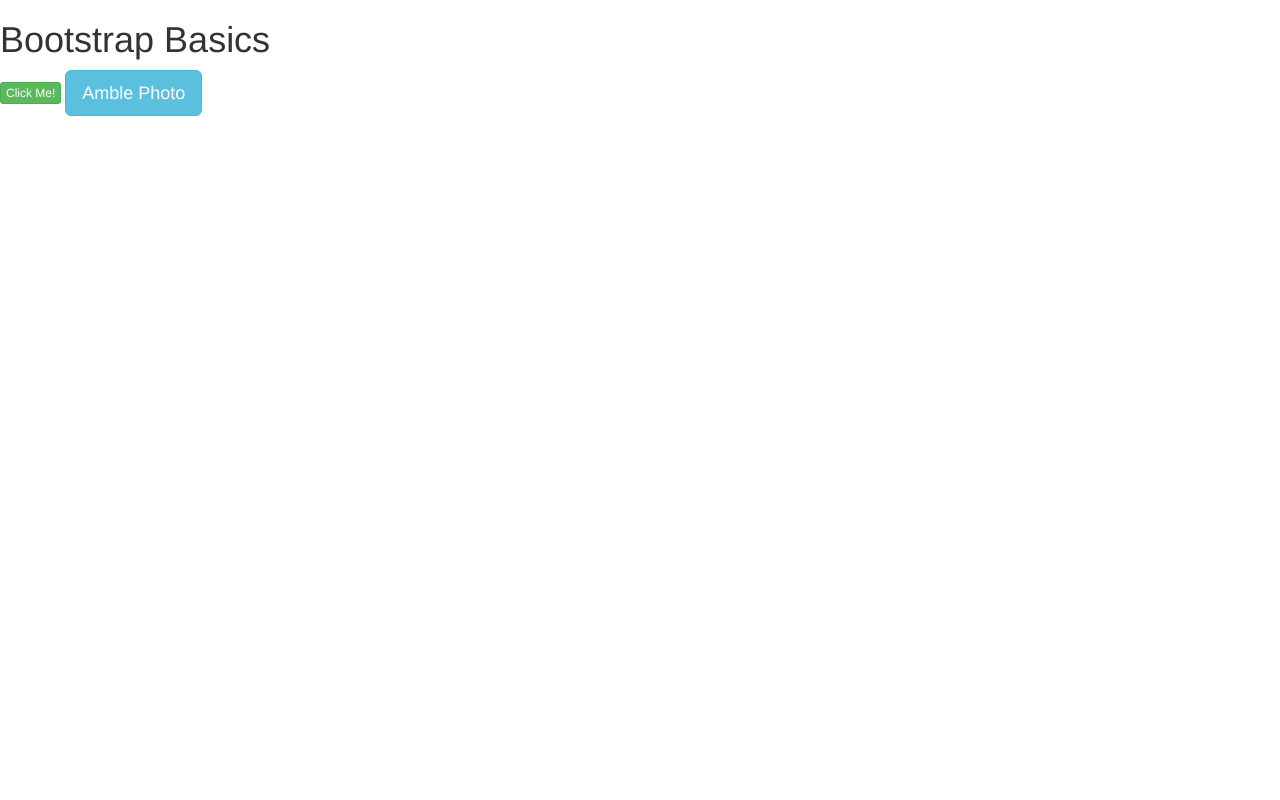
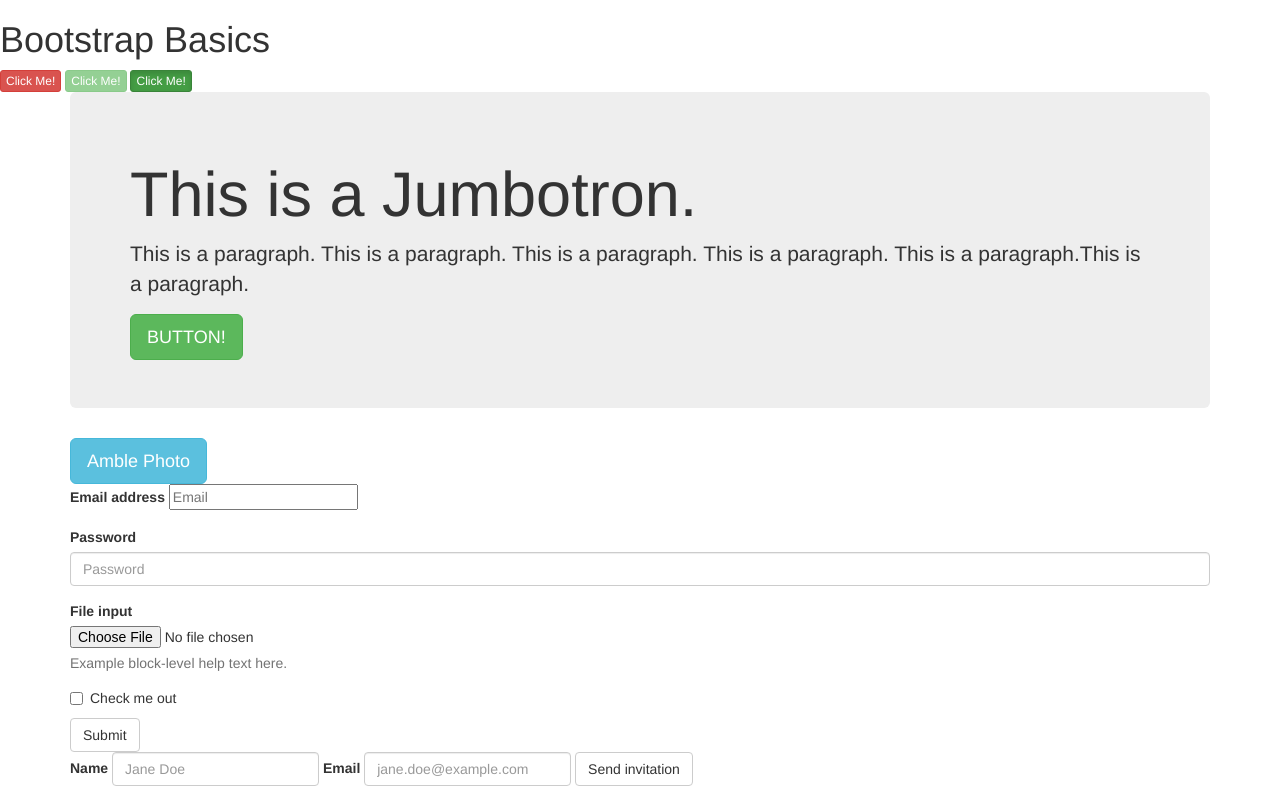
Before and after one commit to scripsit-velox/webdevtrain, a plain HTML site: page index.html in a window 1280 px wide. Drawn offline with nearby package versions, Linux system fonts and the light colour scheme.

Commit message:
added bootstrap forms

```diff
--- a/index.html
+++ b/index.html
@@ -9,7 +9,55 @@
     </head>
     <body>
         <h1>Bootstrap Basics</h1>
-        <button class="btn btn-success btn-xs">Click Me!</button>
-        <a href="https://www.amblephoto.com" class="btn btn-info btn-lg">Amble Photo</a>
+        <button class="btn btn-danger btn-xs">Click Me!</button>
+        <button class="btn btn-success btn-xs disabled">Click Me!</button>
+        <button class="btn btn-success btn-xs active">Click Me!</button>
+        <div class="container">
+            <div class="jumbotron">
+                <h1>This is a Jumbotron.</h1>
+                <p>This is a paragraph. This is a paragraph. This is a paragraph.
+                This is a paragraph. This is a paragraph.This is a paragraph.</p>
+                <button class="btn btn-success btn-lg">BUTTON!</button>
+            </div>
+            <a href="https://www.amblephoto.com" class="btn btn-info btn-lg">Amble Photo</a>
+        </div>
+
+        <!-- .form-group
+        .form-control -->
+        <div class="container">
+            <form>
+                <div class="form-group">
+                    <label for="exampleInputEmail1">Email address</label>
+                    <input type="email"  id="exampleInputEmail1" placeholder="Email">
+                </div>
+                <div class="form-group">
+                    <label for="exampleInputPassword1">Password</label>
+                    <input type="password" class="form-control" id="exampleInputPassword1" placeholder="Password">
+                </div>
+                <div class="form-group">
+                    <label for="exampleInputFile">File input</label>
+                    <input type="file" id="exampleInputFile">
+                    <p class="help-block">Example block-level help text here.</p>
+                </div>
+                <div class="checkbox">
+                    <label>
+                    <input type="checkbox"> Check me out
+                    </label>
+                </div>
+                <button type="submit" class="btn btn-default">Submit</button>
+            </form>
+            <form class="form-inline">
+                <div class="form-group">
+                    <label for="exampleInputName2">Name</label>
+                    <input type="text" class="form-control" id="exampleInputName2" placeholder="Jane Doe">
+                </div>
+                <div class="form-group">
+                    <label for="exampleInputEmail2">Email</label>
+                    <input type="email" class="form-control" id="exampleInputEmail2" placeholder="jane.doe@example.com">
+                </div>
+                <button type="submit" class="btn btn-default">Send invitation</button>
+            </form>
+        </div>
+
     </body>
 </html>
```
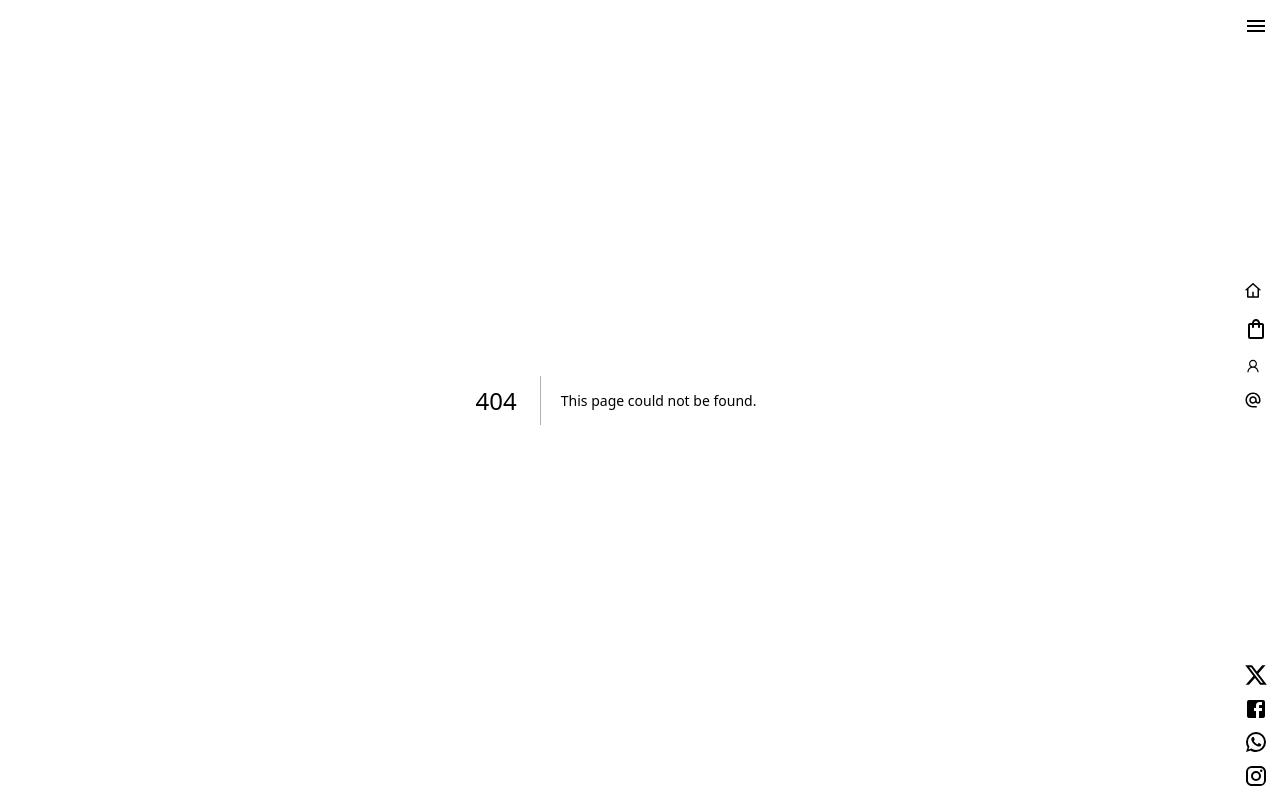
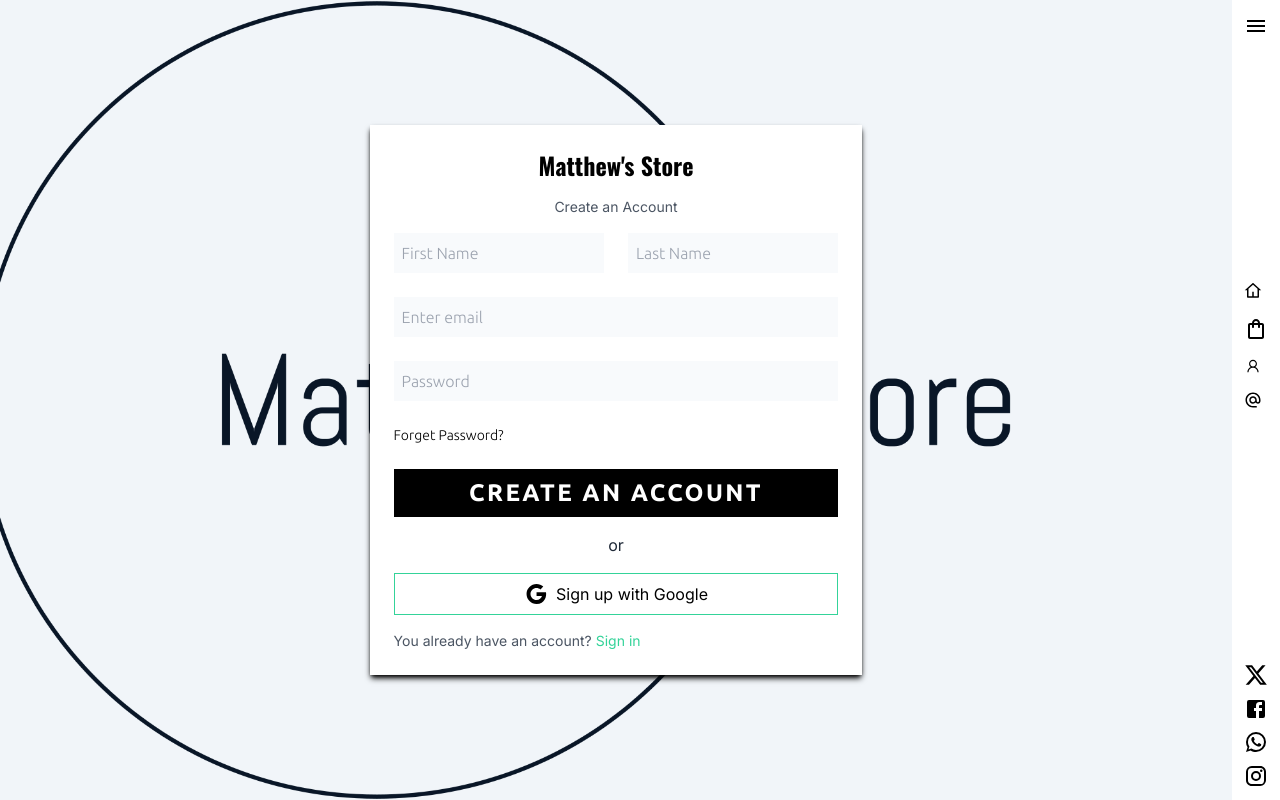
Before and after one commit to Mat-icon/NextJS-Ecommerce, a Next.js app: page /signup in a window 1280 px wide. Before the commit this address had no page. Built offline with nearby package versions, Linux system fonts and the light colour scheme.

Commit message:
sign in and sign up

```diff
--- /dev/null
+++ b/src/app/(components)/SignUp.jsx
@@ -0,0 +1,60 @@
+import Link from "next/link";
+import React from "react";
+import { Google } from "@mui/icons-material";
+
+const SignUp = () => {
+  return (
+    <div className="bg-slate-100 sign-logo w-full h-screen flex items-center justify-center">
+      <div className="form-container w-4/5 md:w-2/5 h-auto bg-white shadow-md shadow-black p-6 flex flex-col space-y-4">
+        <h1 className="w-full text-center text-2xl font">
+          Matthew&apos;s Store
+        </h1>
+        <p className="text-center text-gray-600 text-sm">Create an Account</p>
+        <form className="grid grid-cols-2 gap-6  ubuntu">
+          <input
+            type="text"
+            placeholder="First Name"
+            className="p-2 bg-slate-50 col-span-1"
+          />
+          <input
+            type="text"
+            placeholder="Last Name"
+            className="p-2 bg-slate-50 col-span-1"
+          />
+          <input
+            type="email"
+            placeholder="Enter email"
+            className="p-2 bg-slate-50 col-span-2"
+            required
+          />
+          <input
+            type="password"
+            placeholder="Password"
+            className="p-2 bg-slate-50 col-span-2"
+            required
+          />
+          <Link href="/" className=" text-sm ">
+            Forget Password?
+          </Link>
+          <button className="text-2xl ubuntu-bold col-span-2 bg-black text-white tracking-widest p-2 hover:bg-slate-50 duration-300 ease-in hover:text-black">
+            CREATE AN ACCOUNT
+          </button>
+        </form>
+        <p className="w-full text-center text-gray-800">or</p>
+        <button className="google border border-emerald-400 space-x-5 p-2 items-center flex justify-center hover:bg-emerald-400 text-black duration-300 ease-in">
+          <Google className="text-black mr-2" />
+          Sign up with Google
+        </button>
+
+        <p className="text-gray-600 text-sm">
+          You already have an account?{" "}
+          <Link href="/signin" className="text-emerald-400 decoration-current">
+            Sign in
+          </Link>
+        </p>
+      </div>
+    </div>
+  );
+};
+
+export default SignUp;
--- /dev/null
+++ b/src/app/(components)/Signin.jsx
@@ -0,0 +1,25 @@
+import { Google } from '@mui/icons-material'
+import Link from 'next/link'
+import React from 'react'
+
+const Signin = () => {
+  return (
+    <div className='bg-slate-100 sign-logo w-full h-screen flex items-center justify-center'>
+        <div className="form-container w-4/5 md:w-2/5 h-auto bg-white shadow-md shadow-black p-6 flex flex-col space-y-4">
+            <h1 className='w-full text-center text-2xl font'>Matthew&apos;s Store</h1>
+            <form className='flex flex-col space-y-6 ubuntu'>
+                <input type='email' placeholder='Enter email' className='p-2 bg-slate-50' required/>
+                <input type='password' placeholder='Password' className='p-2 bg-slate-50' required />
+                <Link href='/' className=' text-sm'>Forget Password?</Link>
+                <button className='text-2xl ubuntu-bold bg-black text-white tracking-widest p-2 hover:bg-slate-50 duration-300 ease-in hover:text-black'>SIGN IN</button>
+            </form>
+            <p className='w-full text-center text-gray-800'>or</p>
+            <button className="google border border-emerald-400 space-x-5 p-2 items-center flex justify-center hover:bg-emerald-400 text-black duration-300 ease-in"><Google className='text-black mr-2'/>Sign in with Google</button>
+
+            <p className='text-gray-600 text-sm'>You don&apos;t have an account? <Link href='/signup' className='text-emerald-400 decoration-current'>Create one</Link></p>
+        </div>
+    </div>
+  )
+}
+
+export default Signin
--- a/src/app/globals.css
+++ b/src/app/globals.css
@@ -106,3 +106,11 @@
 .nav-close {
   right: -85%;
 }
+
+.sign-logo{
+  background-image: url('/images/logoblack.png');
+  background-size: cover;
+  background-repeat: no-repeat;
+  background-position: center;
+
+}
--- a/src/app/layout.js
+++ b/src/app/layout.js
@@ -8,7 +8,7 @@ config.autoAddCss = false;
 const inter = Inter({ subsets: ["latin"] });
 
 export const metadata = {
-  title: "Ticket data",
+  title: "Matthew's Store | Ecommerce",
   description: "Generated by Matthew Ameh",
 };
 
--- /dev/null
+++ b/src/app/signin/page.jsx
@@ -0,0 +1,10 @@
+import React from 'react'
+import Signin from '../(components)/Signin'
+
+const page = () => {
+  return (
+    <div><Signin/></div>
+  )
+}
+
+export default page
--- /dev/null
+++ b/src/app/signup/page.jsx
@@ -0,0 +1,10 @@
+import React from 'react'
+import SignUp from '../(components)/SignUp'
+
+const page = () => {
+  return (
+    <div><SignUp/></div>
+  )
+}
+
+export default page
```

▶ _THE PROBLEM_
Please filter the entries for the word "from" and copy the lines that have it.

▶ _TASK OUTPUT_
+import Link from "next/link";
+import React from "react";
+import { Google } from "@mui/icons-material";
+import { Google } from '@mui/icons-material'
+import Link from 'next/link'
+import React from 'react'
+import React from 'react'
+import Signin from '../(components)/Signin'
+import React from 'react'
+import SignUp from '../(components)/SignUp'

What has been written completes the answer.